(TASK INPUTS):

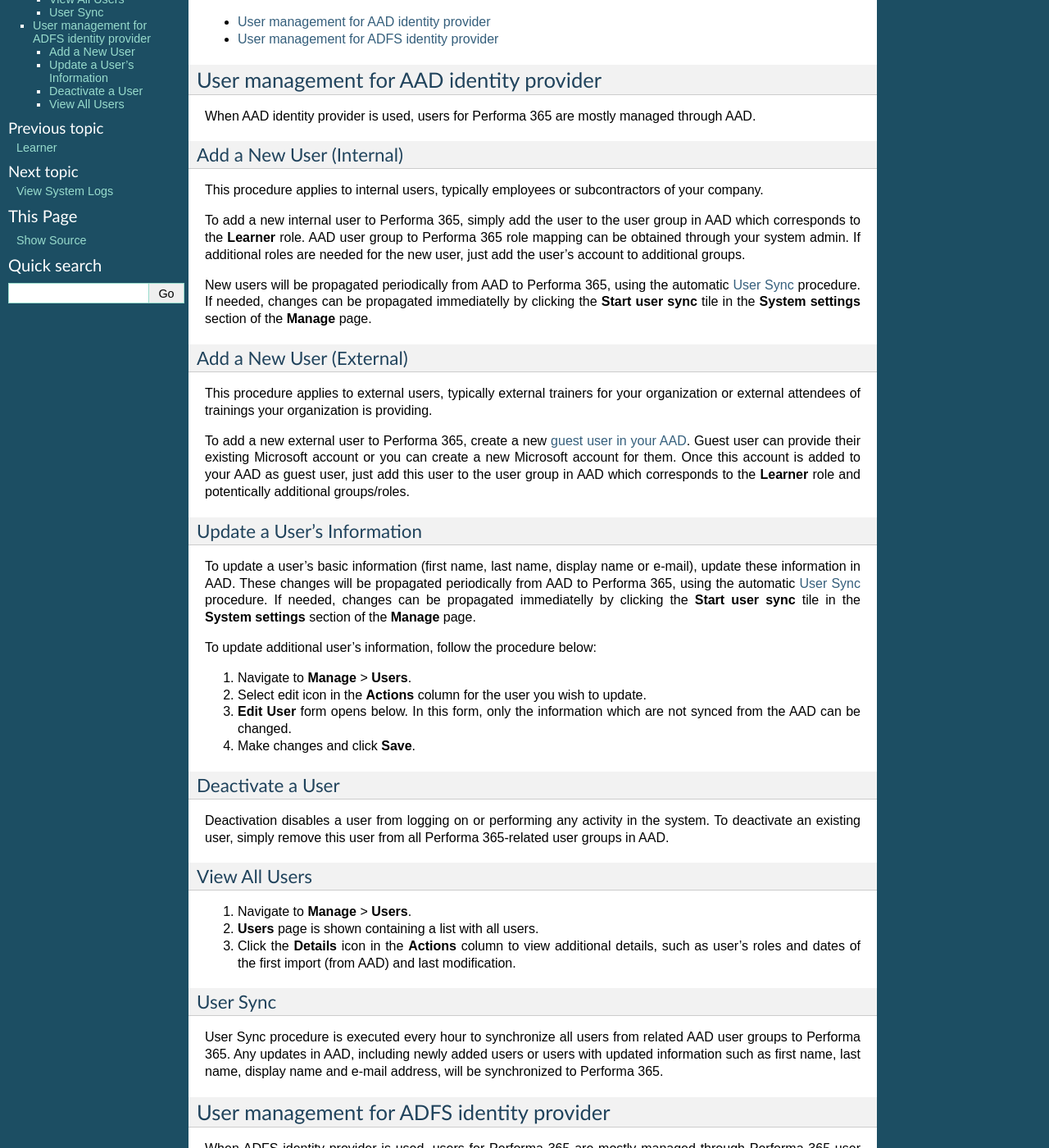
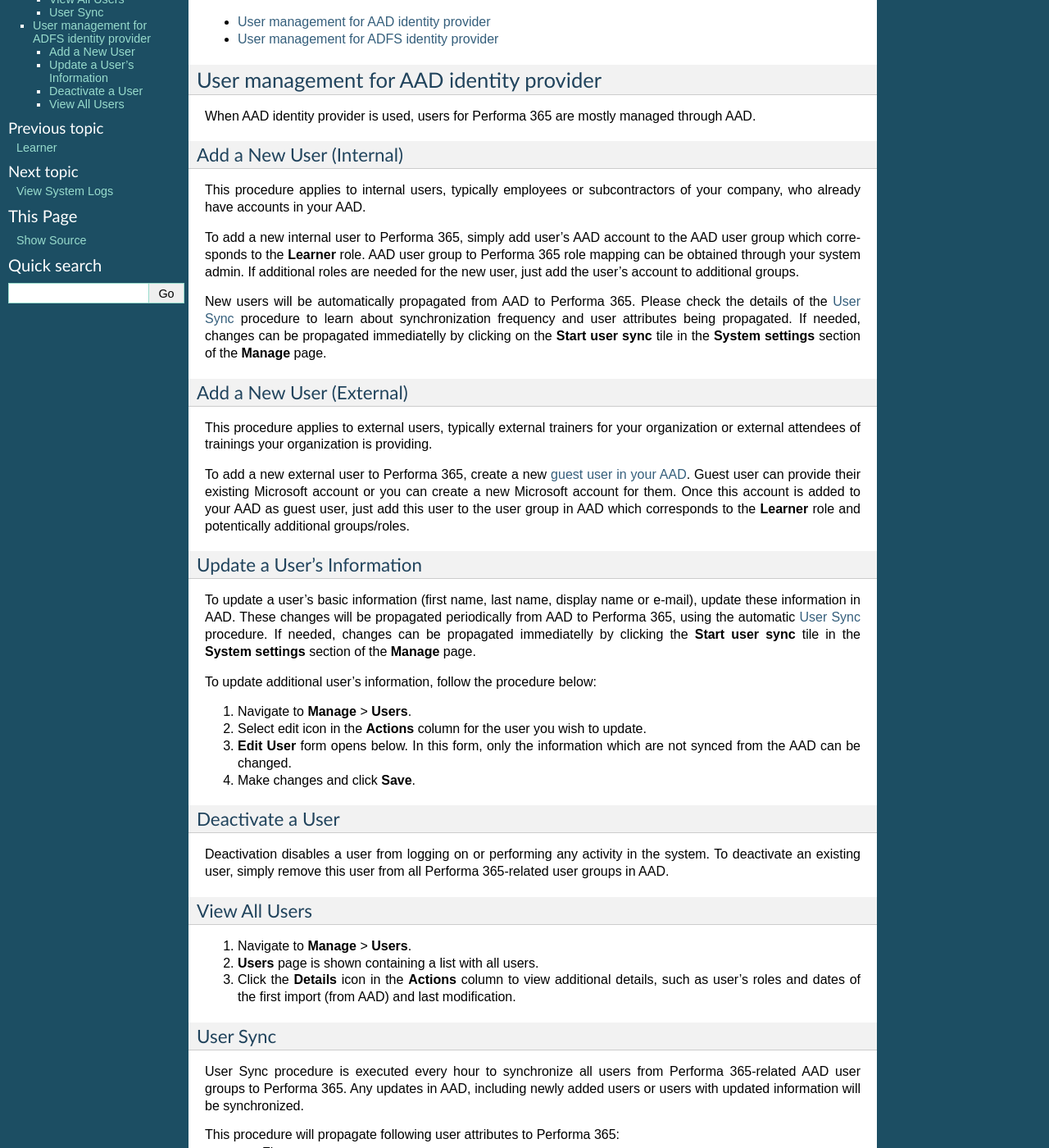
Before and after one commit to pslisko/performa365docs, a Sphinx documentation site: the page built from docs/howto/manage_users.rst, in a window 1280 px wide and 1400 px high, scrolled down 243 px. Shown: the whole window at 82% size. Built offline with Sphinx 7.4.7, drawn with Linux system fonts in a browser that asks for light colours; pages that are not in the unit, such as notebooks, are missing from menus; some of the changed text lies outside the part shown.

Commit message:
Update manage_users.rst

```diff
--- a/docs/howto/manage_users.rst
+++ b/docs/howto/manage_users.rst
@@ -24,11 +24,11 @@
 Add a New User (Internal)
 ******************************
 
-This procedure applies to internal users, typically employees or subcontractors of your company.
+This procedure applies to internal users, typically employees or subcontractors of your company, who already have accounts in your AAD.
 
-To add a new internal user to Performa 365, simply add the user to the user group in AAD which corresponds to the **Learner** role. AAD user group to Performa 365 role mapping can be obtained through your system admin. If additional roles are needed for the new user, just add the user's account to additional groups.
+To add a new internal user to Performa 365, simply add user's AAD account to the AAD user group which corresponds to the **Learner** role. AAD user group to Performa 365 role mapping can be obtained through your system admin. If additional roles are needed for the new user, just add the user's account to additional groups.
 
-New users will be propagated periodically from AAD to Performa 365, using the automatic :ref:`User Sync<UserSync>` procedure. If needed, changes can be propagated immediatelly by clicking the **Start user sync** tile in the **System settings** section of the **Manage** page.
+New users will be automatically propagated from AAD to Performa 365. Please check the details of the :ref:`User Sync<UserSync>` procedure to learn about synchronization frequency and user attributes being propagated. If needed, changes can be propagated immediatelly by clicking on the **Start user sync** tile in the **System settings** section of the **Manage** page.
 
 Add a New User (External)
 *****************************
@@ -66,8 +66,15 @@
 User Sync
 **************
 
-User Sync procedure is executed every hour to synchronize all users from related AAD user groups to Performa 365. Any updates in AAD, including newly added users or users with updated information such as first name, last name, display name and e-mail address, will be synchronized to Performa 365.
+User Sync procedure is executed every hour to synchronize all users from Performa 365-related AAD user groups to Performa 365. Any updates in AAD, including newly added users or users with updated information will be synchronized.
 
+This procedure will propagate following user attributes to Performa 365:
+ * First name
+ * Last name
+ * Name (Display name)
+ * User name (E-mail address)
+ * Job title
+ * Department
 
 .. _ADFS:
 
```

(DIRECTIONS FOR THIS TASK):
Please state how many lines of the records hold the word "your", and write nothing but that number.

(WRITTEN RESPONSE):
4